Cisco Systems has a number of projects under way that bring together its myriad products to create products to help businesses get more done, more efficiently, according to the company's CTO.
Speaking at the Cisco Live event in San Francisco July 1, Cisco CTO Padmasree Warrior said enterprises are looking to technology suppliers less for individual products and more for offerings that bring together these products to solve particular problems.
That move from products to solutions is a key part of Cisco's continuing evolution, Warrior said.
One example is in the data center, where Cisco is bringing together its Nexus family of network switches with its UCS (Unified Computing System) integrated infrastructure to create what Warrior called the Nexus Data Center Pod. The solution combines the converged infrastructure of UCS with that various features within the Nexus family, from VPNs and firewalls to load balancing and orchestration capabilities.

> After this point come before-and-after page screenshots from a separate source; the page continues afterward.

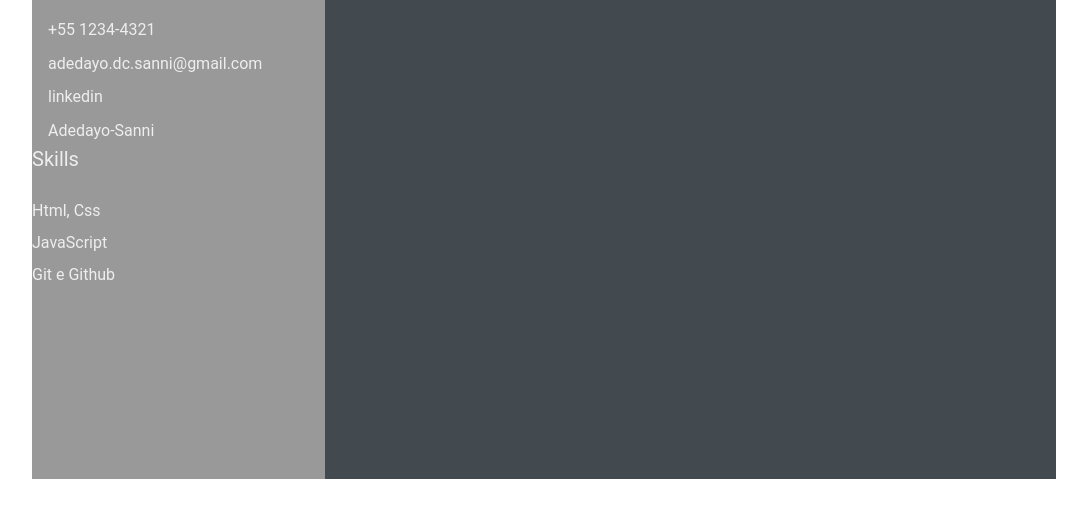
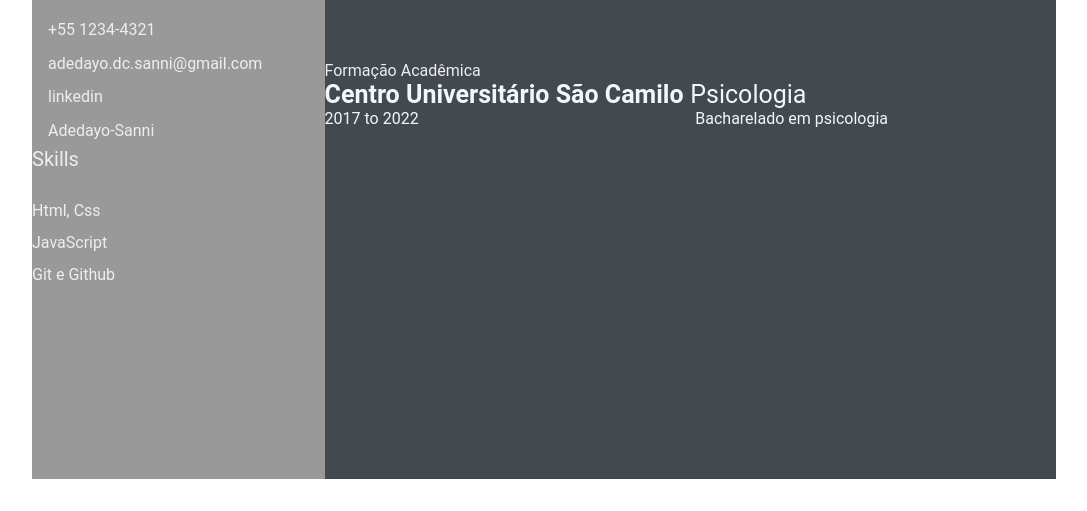
Before and after one commit to Adedayo-Sanni/Devweekgit.github.io, a plain HTML site: page index.html in a window 1280 px wide. Shown: the part 353-864 px from the top of the page, without its empty margins (96-1183 px from the left). Drawn offline with Linux system fonts and the light colour scheme.

Commit message:
adicionando sessão de formação academica

```diff
--- a/index.html
+++ b/index.html
@@ -67,6 +67,19 @@
                         </div>
                 </div>
             </section>
+            <section class="education gap">
+                    <div class="right-title">Formação Acadêmica</div>
+                    <div class="education-contents">
+                        <div class="education-left">
+                            <p class="education-school-name">Centro Universitário São Camilo</p>
+                            <p class="education-time-period"> 2017 to 2022</p>
+                        </div>
+                        <div class="education-right">
+                            <p class="education-subject">Psicologia</p>
+                            <p class="education-desc">Bacharelado em psicologia</p>
+                        </div>
+                    </div>
+            </section>
         </section>
     </main>
 </body>
```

Cisco has used the solution within its own IT organization, Warrior said. In a 1-megawatt, 10,000-square-foot data center, use of the Nexus Data Center Pod solution cut power consumption by 30 percent, cut costs in areas such as cabling by 40 percent and cleared up enough floor space to add 50 percent more servers. In addition, Cisco is able to run four times the number of virtual machines that it would have in a more traditional data center.
"This is an example of how we're moving from great products to great solutions," Warrior said.
Cisco engineers also are working on a project called MediaNet, which Warrior described as a platform created on the network for video content, which would include everything from user-generated video created on such devices as Cisco's Flip video camera to high-end, high-density professional video to real-time video from such products as Cisco's TelePresence.
In keeping with the company's message, Warrior said video is going to be the key application that drives the way companies do business in the future, and that IT infrastructures will need to be able to handle the demands that will come with video.
She also pointed to the work Cisco has done at the Dallas Cowboys' new stadium and the new Yankee Stadium, where the company outfitted the buildings with networking and video capabilities as well as unified communications and digital signage.
Warrior covered familiar ground during much of her hour-long speech, echoing what CEO John Chambers said June 30 during his presentation. With the convergence of technology in the data center, the growth of virtualization and cloud computing, and the convergence of consumer and commercial technology, the network will take on an increasingly important role, essentially becoming the platform upon which everything else is built.
She also touched on the various factors that are driving these technological changes, from rapid growth in the use of mobile devices-1 billion people worldwide are accessing the Internet via mobile devices, and half of the world's population has mobile phones-to the use of IP in sectors such as health care, education and energy delivery through the Smart Grid.
Dovetailing with that theme was an announcement Cisco made earlier in the day July 1, introducing its Smart Connected Buildings program. It's part of Cisco's larger Smart+Connected Communities initiative, one of 30 "market adjacencies" that Chambers outlined in his talk.
Warrior spent much of her time on stage talking about cloud computing, saying Cisco was going to be a key player in the development of the computing model, both for internal clouds and public clouds such as those offered by Amazon.com and Google, as well as for hybrid clouds. Echoing her message from a briefing June 29, she also said Cisco has no intention of competing with Amazon.com and Google by creating its own public cloud environment.